Understanding and Tuning Ionic Transport and Electrochemical Reactions on Air Electrodes of Solid Oxide Fuel Cells at the Nanoscale
In this dissertation, there are three topics including nanoscale engineering effects on cathodes for intermediate-temperature solid oxide fuel cells, effects of mechanical and electrical application on atomic force microscopy, and ionic diffusivity and mobility study of oxygen reduction/evolution reaction by nanoscale in situ characterization via atomic force microscopy. Their abstracts are listed below.
Topic I: The impact of various infiltrates on the kinetics and rate-limiting step of oxygen reduction reaction (ORR) is examined with LaNi0.6Fe0.4O3-δ (LNF) as the cathode backbone of solid oxide fuel cells (SOFC). Multiple materials were infiltrated on the backbone. The dependencies of electrode polarization resistance on the precursor concentration, temperature, and oxygen partial pressure are presented, and related discussions are made to interpret the differences in ORR kinetics and the rate-determining step for ORR.
Topic II: Conductive atomic force microscopy (CAFM) has been widely employed to study the localized electrical properties of a wide range of substrates in non-vacuum conditions by the use of noble metal-coated tips. In this topic, the impact of mechanical and electrical stimuli on the apex geometry of gold-coated tips and electrical conduction properties at the tip-substrate contact is discussed by choosing gold and highly-ordered pyrolytic graphite as the representative tip and substrate materials, respectively.

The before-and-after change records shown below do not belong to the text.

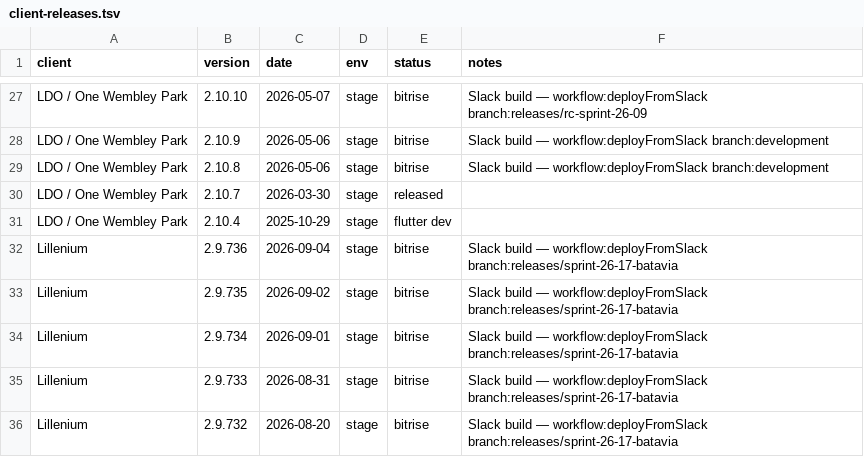
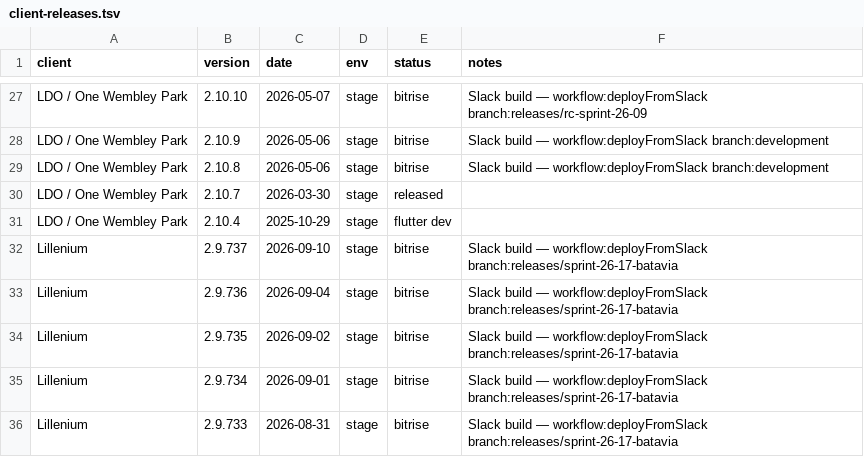
Before and after one commit to dayerdl/slack-bitrise-build-trigger, a TSV file: data/client-releases.tsv, drawn as a sheet; only a part is shown, gaps mark what is left out; the shorter side is filled out with more unchanged rows; the diff names each change by its address in the sheet, - before the commit and + after, or states it on an @@ line.

Commit message:
chore(releases): Lillenium 2.9.737 from Bitrise trigger [slack]

```diff
--- a/data/client-releases.tsv
+++ b/data/client-releases.tsv
+row 32: Lillenium | 2.9.737 | 2026-09-10 | stage | bitrise | Slack build — workflow:deployFromSlack branch:releases/sprint-26-17-batavia
```
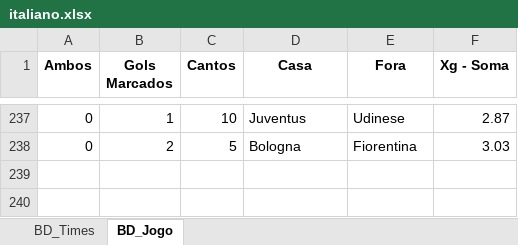
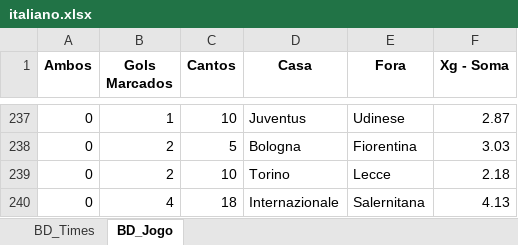
Before and after one commit to marcoscerqueira2603/pagina_apostas, an Excel workbook: italiano.xlsx, sheet BD_Jogo, drawn as a sheet; only a part is shown, gaps mark what is left out; values as stored, in another font and other column widths than the file's, no borders; the diff names each change by its address in the sheet, - before the commit and + after, or states it on an @@ line.

```diff
--- a/italiano.xlsx (sheet BD_Jogo)
+++ b/italiano.xlsx (sheet BD_Jogo)
+row 239: 0 | 2 | 10 | Torino | Lecce | 2.18
+row 240: 0 | 4 | 18 | Internazionale | Salernitana | 4.13
```
Also changed, not shown: sheet BD_Times, bundesliga.xlsx, espanhol.xlsx, 8 other files.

Topic III: The ionic transport in solid oxides after becoming thermally activated is understood as hopping to point defects (i.e. oxygen vacancies), and the kinetics behind it are highly dependent upon the bonding state of the ionic species with their surrounding lattice environment. In this study we report the findings of our recent efforts to directly observe ionic transport in SrTiO3 (STO) and Y2O3-stabilized ZrO2 (YSZ)–the most widely used cathode material in intermediate temperature SOFC–by use of Kelvin probe force microscopy (KPFM) and conductive atomic force microscopy (CAFM).